--- START ---

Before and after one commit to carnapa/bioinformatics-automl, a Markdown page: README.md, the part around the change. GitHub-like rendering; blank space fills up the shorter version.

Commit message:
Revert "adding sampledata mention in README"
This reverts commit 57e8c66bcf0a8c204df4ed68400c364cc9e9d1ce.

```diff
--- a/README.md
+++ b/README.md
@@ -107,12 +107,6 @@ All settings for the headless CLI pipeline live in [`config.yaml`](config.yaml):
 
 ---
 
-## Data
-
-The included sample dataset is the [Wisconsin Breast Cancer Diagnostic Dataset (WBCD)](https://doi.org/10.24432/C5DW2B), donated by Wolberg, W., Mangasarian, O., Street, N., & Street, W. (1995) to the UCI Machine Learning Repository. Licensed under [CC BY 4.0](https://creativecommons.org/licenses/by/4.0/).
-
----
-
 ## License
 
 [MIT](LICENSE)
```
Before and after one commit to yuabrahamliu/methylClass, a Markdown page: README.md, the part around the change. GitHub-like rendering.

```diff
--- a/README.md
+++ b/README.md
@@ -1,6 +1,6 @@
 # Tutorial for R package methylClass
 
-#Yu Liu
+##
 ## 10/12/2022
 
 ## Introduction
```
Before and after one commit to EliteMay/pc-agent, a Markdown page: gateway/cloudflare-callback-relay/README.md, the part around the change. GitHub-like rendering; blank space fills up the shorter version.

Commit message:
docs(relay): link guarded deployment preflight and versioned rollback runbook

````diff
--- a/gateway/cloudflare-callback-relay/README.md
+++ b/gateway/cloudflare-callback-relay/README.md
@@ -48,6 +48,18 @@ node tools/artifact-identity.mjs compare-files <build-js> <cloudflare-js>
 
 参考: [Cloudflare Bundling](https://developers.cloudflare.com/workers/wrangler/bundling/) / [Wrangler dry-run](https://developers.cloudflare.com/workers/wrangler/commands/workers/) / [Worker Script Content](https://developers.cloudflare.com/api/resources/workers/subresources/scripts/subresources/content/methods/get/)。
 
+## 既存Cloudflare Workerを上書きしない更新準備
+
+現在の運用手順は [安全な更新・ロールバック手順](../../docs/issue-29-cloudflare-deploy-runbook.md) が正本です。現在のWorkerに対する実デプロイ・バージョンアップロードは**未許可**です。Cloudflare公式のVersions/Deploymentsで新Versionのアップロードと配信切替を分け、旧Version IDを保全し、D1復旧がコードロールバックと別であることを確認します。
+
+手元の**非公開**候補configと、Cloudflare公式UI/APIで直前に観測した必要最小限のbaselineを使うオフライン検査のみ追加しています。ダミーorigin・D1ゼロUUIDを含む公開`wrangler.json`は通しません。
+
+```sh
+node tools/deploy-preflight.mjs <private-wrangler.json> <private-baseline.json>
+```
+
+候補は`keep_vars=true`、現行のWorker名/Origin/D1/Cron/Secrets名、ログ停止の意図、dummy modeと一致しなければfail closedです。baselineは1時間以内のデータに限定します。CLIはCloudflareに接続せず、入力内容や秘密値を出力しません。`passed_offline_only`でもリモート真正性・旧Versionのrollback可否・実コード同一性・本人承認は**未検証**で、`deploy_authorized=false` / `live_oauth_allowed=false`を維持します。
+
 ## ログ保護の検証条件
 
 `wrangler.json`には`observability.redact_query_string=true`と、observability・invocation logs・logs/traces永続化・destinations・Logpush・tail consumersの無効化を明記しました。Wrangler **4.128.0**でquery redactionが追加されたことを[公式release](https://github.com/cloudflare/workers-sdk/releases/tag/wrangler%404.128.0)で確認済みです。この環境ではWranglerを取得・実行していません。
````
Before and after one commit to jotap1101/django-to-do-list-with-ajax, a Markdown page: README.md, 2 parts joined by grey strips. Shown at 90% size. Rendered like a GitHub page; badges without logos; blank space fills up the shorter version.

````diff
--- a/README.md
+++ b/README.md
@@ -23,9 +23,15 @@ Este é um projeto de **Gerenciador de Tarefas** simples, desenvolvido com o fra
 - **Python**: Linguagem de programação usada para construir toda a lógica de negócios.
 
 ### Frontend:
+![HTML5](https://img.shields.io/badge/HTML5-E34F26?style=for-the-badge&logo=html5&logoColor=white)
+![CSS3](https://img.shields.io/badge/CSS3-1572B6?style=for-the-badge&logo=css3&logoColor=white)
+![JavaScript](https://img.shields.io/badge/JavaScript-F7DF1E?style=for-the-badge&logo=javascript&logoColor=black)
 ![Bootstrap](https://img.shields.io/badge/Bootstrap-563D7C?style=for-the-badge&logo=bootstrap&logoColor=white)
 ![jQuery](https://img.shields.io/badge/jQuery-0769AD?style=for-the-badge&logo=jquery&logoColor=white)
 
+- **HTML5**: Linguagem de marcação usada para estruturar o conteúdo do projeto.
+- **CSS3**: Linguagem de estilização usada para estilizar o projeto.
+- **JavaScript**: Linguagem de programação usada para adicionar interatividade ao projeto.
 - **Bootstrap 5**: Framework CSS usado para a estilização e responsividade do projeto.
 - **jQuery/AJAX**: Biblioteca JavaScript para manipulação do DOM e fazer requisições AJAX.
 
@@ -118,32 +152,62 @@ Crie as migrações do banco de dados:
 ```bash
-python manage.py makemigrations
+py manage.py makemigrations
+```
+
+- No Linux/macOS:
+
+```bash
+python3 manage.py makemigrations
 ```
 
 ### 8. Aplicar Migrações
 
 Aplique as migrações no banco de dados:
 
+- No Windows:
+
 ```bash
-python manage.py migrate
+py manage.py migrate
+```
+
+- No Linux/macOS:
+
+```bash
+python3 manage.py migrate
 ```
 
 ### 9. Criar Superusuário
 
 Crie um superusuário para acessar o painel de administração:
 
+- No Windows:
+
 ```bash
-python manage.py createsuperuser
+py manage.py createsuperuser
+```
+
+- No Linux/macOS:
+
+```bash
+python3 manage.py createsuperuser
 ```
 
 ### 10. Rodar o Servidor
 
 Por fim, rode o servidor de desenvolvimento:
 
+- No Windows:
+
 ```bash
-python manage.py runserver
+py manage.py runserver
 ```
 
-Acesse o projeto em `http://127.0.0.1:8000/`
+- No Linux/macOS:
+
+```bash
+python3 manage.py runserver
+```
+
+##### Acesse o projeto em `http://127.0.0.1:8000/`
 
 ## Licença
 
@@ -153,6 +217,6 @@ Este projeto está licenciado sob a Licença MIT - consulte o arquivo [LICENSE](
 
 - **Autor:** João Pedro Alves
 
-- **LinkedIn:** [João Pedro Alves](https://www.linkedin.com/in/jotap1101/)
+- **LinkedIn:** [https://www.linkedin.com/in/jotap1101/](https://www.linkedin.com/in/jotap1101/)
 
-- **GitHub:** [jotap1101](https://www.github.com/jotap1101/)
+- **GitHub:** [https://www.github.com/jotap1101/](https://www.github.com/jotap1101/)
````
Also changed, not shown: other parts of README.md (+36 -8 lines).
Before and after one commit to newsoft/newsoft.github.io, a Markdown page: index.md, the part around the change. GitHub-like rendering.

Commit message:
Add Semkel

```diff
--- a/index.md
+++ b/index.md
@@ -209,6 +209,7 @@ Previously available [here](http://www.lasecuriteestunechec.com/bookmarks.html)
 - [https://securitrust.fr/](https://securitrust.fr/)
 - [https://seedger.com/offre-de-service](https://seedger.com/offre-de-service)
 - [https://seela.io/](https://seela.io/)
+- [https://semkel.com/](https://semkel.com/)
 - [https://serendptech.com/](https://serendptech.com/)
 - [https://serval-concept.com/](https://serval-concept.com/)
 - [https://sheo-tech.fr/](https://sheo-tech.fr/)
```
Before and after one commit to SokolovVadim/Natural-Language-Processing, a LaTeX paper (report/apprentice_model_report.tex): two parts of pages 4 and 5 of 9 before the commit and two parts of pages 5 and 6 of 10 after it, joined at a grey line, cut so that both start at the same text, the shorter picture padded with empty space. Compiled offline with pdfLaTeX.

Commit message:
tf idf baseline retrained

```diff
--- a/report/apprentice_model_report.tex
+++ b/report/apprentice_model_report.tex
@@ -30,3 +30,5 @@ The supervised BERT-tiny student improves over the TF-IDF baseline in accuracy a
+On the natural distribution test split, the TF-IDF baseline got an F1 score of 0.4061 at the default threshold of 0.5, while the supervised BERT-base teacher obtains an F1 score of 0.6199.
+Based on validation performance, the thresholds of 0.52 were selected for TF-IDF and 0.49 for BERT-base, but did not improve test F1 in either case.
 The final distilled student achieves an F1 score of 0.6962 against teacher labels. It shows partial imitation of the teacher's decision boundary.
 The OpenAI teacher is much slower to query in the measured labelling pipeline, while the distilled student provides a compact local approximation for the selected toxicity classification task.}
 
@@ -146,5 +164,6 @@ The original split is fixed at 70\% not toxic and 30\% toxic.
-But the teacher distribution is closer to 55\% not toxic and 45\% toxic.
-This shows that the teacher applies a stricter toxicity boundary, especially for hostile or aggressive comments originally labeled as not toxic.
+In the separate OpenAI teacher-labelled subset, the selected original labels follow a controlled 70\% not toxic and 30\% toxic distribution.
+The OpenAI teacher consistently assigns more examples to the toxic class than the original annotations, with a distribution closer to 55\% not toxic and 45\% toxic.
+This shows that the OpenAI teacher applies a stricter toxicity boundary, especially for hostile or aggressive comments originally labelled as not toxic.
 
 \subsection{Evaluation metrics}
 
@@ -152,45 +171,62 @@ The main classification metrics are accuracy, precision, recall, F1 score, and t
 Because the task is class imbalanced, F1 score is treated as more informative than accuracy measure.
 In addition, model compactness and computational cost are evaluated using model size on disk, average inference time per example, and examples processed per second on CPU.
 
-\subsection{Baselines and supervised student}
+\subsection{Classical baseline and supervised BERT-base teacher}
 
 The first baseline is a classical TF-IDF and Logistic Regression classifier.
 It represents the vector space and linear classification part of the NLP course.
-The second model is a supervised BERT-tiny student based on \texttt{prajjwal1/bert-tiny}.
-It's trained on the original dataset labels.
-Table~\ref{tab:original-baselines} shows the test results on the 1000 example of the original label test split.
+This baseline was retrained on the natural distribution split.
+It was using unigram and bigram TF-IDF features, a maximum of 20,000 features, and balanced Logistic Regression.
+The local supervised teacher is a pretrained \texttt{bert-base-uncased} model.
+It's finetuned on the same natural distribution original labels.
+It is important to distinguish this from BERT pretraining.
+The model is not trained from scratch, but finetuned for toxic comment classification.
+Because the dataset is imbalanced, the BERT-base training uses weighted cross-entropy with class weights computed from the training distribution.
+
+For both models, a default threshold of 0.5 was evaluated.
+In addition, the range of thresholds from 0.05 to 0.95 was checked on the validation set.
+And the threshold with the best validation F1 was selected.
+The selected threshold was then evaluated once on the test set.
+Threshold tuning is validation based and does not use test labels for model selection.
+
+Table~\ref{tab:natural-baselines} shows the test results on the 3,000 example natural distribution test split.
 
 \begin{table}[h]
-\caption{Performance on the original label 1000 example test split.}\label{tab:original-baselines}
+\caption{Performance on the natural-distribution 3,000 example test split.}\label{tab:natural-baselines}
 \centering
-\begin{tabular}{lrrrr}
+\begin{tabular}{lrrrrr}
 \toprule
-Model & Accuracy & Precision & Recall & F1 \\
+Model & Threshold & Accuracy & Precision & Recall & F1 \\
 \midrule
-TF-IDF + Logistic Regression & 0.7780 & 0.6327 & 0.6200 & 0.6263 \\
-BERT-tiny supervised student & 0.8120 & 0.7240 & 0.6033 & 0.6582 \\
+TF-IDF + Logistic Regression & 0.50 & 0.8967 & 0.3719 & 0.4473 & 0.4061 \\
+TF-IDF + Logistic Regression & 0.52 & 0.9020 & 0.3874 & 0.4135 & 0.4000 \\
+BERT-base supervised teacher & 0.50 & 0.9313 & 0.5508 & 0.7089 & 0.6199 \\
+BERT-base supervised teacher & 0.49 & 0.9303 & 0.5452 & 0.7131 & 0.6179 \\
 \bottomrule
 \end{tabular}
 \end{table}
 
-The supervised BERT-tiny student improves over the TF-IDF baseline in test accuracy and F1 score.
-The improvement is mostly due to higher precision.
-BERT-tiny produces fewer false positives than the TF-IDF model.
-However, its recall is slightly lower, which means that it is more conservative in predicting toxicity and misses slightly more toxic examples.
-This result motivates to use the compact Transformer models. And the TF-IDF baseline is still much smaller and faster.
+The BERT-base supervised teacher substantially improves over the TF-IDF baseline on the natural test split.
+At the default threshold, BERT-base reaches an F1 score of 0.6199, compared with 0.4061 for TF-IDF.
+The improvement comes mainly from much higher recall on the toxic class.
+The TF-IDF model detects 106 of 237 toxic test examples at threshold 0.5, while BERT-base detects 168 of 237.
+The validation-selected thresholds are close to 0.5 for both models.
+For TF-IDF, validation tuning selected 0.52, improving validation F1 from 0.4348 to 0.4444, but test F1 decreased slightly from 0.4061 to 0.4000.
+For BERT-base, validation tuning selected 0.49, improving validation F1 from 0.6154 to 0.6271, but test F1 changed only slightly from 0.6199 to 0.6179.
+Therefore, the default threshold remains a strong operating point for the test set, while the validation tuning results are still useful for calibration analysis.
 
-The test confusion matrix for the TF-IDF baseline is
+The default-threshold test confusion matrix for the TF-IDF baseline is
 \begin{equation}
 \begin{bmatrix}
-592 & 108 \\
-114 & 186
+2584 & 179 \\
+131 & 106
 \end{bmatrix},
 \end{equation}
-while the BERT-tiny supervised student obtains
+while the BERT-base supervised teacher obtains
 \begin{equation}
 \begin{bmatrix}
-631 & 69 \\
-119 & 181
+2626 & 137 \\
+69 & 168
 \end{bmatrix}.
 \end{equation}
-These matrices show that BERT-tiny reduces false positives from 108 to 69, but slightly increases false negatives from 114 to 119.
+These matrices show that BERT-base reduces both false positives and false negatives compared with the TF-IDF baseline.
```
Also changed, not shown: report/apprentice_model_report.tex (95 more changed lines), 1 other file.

--- END ---

GOAL OF THE EXERCISE =
Please tally the lines above that contain "begin" and report nothing but the total.

OUTPUT =
7